What are Shiny Objects?
Well, they’re anything which takes you away from your business, its direction, its goals and strategy. These ‘opportunities’ are distracting and remove your focus from what you should be working on.
Why is this a problem? When you start a business, you should be laser focussed on that business alone and strive to make it great, successful, profitable and fulfilling. When you constantly look at shiny objects, then your focus is reduced and spread thin over a number of opportunities, businesses, websites etc.
An example of a shiny object syndrome, would be owning an apparel Shopify store and then going onto Flippa and buying a new website based on gardening products in the content/affiliate space. You have a clothing based business which needs your focus but you then spread this between the clothing and the gardening sites, thus diluting your efforts.
The problem with this is that neither business will get your full attention and efforts which will slow both of their growths and effect their chances of success.
The other issue, especially in the online space, is the abundance of what I call ‘too good to be true’ offerings.
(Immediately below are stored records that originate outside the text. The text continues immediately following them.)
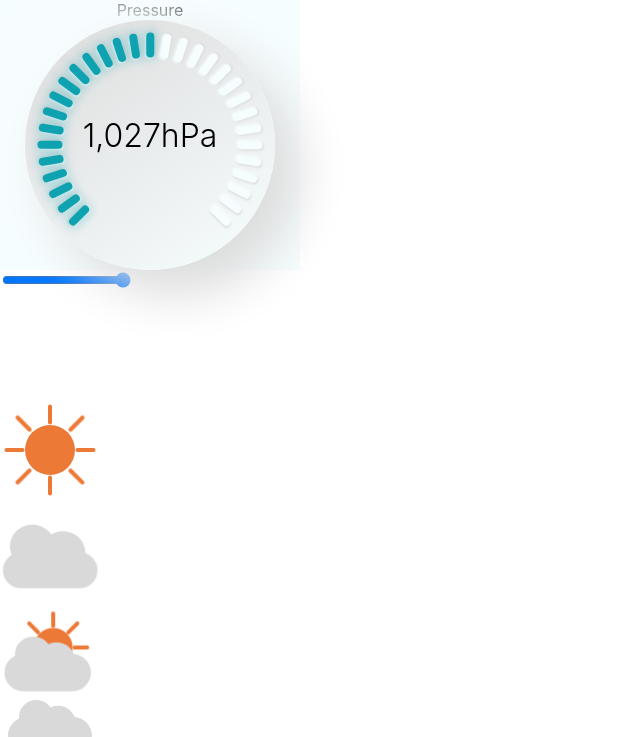
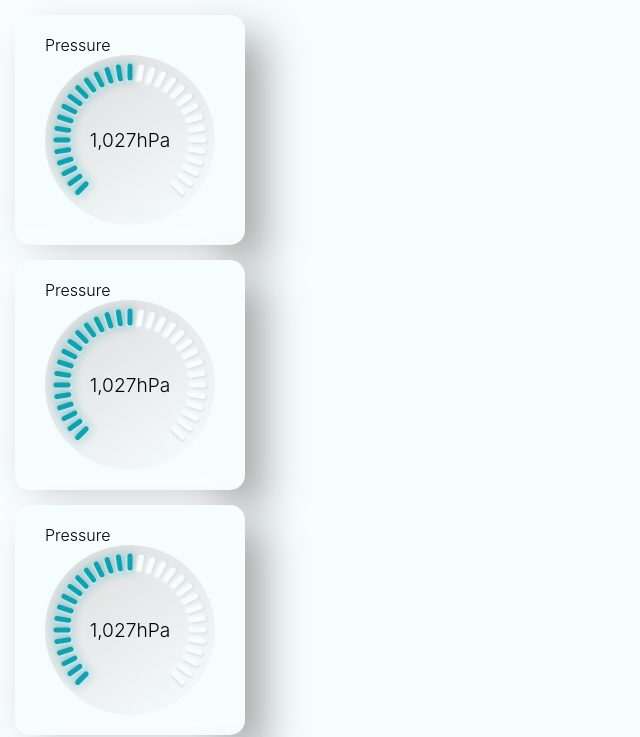
Before and after one commit to e-newton/pitter-patter, a React (Create React App) app: page / in a window 1280 px wide. Shown: the top 737 px of the page, without its empty margins (0-640 px from the left). Built offline with nearby package versions, Linux system fonts and the light colour scheme.

Commit message:
Finialized gauge component

```diff
--- a/src/App.scss
+++ b/src/App.scss
@@ -0,0 +1,12 @@
+@use "./styles/mixins.scss";
+
+.gauge-wrapper {
+  margin: 15px;
+  padding: 15px;
+  aspect-ratio: 1/1;
+  display: flex;
+  justify-content: center;
+  align-items: center;
+  @include mixins.raised-card(200px, #F6FDFE, $intensity: 50%);
+  border-radius: 15px;
+}
--- a/src/App.tsx
+++ b/src/App.tsx
@@ -9,7 +9,16 @@ import SunIcon from './icons/SunIcon';
 function App() {
   return (
   <>
-    <div style={{ width: '300px', height: '400px'}}>
+    <div className='gauge-wrapper'>
+      <Gauge/>
+    </div>
+    <div className='gauge-wrapper'>
+      <Gauge/>
+    </div>
+    <div className='gauge-wrapper'>
+      <Gauge/>
+    </div>
+    <div className='gauge-wrapper'>
       <Gauge/>
     </div>
     <SunIcon/>
--- a/src/components/Gauge.scss
+++ b/src/components/Gauge.scss
@@ -1,51 +1,28 @@
 @use "sass:color";
-
-@mixin raised-card($size, $background-color, $glow-color: null) {
-  $light-color: color.scale($background-color, $lightness: 15%);
-  $dark-color: color.scale($background-color, $blackness: 15%);
-  $directional: $size * 0.1;
-  $spread: $size * 0.2;
-
-  width: $size;
-  height: $size;
-  background: $background-color;
-  @if $glow-color {
-    background: $glow-color;
-    box-shadow: 0 0 ($size * 0.8) ($size * 0.2) rgba($glow-color, 0.3),
-                $directional $directional $spread $dark-color,
-                (-$directional) (-$directional) $spread $light-color
-
-  } @else {
-    box-shadow: $directional $directional $spread $dark-color,
-                (-$directional) (-$directional) $spread $light-color;
-  }
-}
-@mixin raised-indent-circle($size, $background-color) {
-  $light-color: color.scale($background-color, $lightness: 15%);
-  $dark-color: color.scale($background-color, $blackness: 15%);
-  $directional: $size * 0.1;
-  $spread: $size * 0.2;
-
-  width: $size;
-  height: $size;
-  border-radius: 50%;
-  background: linear-gradient(145deg, $dark-color, $light-color);
-  box-shadow: $directional $directional $spread $dark-color,
-              (-$directional) (-$directional) $spread $light-color;
-}
+@use "../styles/mixins.scss";
 
 .title {
-  justify-self: flex-start;
+  align-self: flex-start;
 }
 
 .gauge-container {
-  width: 100%;
+  width: calc(100% - 30px);
+  aspect-ratio: 1/1;
   background-color: #F6FDFE;
   display: flex;
   justify-content: center;
   position: relative;
   flex-direction: column;
   align-items: center;
+  .gauge-body {
+    position: relative;
+    aspect-ratio: 1/1;
+    flex-grow: 1;
+    @include mixins.raised-indent-circle(100%, #F6FDFE);
+    display: flex;
+    justify-content: center;
+    align-items: center;
+
     .label-container {
       position: absolute;
       width: 50%;
@@ -56,14 +33,8 @@
       justify-content: center;
       align-items: center;
       font-weight: 300;
-    font-size: 2em;
+      font-size: 1.2em;
     }
-  .gauge-body {
-    position: relative;
-    @include raised-indent-circle(250px, #F6FDFE);
-    display: flex;
-    justify-content: center;
-    align-items: center;
 
     .nub-wrapper {
       position: absolute;
@@ -71,11 +42,11 @@
       height: 100%;
       // transform: translate(25%, 75%)s
       .nub {
-        @include raised-card(12px, #F6FDFE);
+        @include mixins.raised-card(12px, #F6FDFE);
         width: 10%;
         height: 3%;
         &.active {
-          @include raised-card(12px, #F6FDFE, #0FA3B1);
+          @include mixins.raised-card(12px, #F6FDFE, #0FA3B1);
           width: 10%;
           height: 3%;
         }
--- a/src/components/Gauge.tsx
+++ b/src/components/Gauge.tsx
@@ -54,12 +54,11 @@ export default function Gauge() {
         {
           generateNubs()
         }
-      </div>
-      <div className="label-container">
-        <span>1,027hPa</span>
+        <div className="label-container">
+          <span>1,027hPa</span>
+        </div>
       </div>
     </div>
-    <input type="range" min="0" max="1" step="0.01" onChange={e => setPercentActive(parseFloat(e.target.value))} id="myRange"/>
   </>
   )
 }
--- a/src/index.scss
+++ b/src/index.scss
@@ -5,6 +5,8 @@ body {
     sans-serif;
   -webkit-font-smoothing: antialiased;
   -moz-osx-font-smoothing: grayscale;
+  background-color: #F6FDFE;
+  font-weight: 300;
 }
 
 code {
--- /dev/null
+++ b/src/styles/mixins.scss
@@ -0,0 +1,34 @@
+@use "sass:color";
+@mixin raised-card($size, $background-color, $glow-color: null, $intensity: 15%) {
+  $light-color: color.scale($background-color, $lightness: $intensity);
+  $dark-color: color.scale($background-color, $blackness: $intensity);
+  $directional: $size * 0.1;
+  $spread: $size * 0.2;
+
+  width: $size;
+  height: $size;
+  background: $background-color;
+  @if $glow-color {
+    background: $glow-color;
+    box-shadow: 0 0 ($size * 0.8) ($size * 0.2) rgba($glow-color, 0.3),
+                $directional $directional $spread $dark-color,
+                (-$directional) (-$directional) $spread $light-color
+
+  } @else {
+    box-shadow: $directional $directional $spread $dark-color,
+                (-$directional) (-$directional) $spread $light-color;
+  }
+}
+@mixin raised-indent-circle($size, $background-color) {
+  $light-color: color.scale($background-color, $lightness: 15%);
+  $dark-color: color.scale($background-color, $blackness: 15%);
+  $directional: $size * 0.1;
+  $spread: $size * 0.2;
+
+  width: $size;
+  height: $size;
+  border-radius: 50%;
+  background: linear-gradient(145deg, $dark-color, $light-color);
+  box-shadow: $directional $directional $spread $dark-color,
+              (-$directional) (-$directional) $spread $light-color;
+}
```
Lines whose indentation alone changed are shown as unchanged.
These shiny objects are so good that they are simply not true and can be a simple way to make you pay for a poor service, product or even worse, business which turns out to be a dog. The internet is now so full of these types of ‘opportunities’, so you need to be very vigilant and cautious when assessing anything that sounds too good to be true.
Is there a time when you can look into shiny objects and look to diversify. Yes. Once you have your current business established and systems set up to help automate the workload (this could include adding employees or contractors), then you may have enough free time to start looking at other opportunities.
Don’t get me wrong, a diversified portfolio is a good thing but only if its performing, so you should only diversify once each business or website is established and working well on automation.
The key thing to help avoid shiny objects is to set a goal or strategy to your business and stick to that. You can also put measures in place to avoid seeing these ‘opportunities’, like unsubscribing from websites promoting things like websites for sale. This goes for other non-business related emails like travel agencies, shopping stores, food and drink sellers — unsubscribe from them all!
If you don’t want to go as far as unsubscribing from these, then at least go and set up a non-work email address on Gmail or similar which you can the use for and subscriptions. This separates your work and non-work emails. Be vigilant and only browse the Gmail emails once per week so you aren't distracted by their offerings of shiny objects.
If you found the above information useful, then visit our free resource website at www.emilyandblair.com (launching April 2021) for a vast library of likeminded guides, checklists and content devoted to online businesses.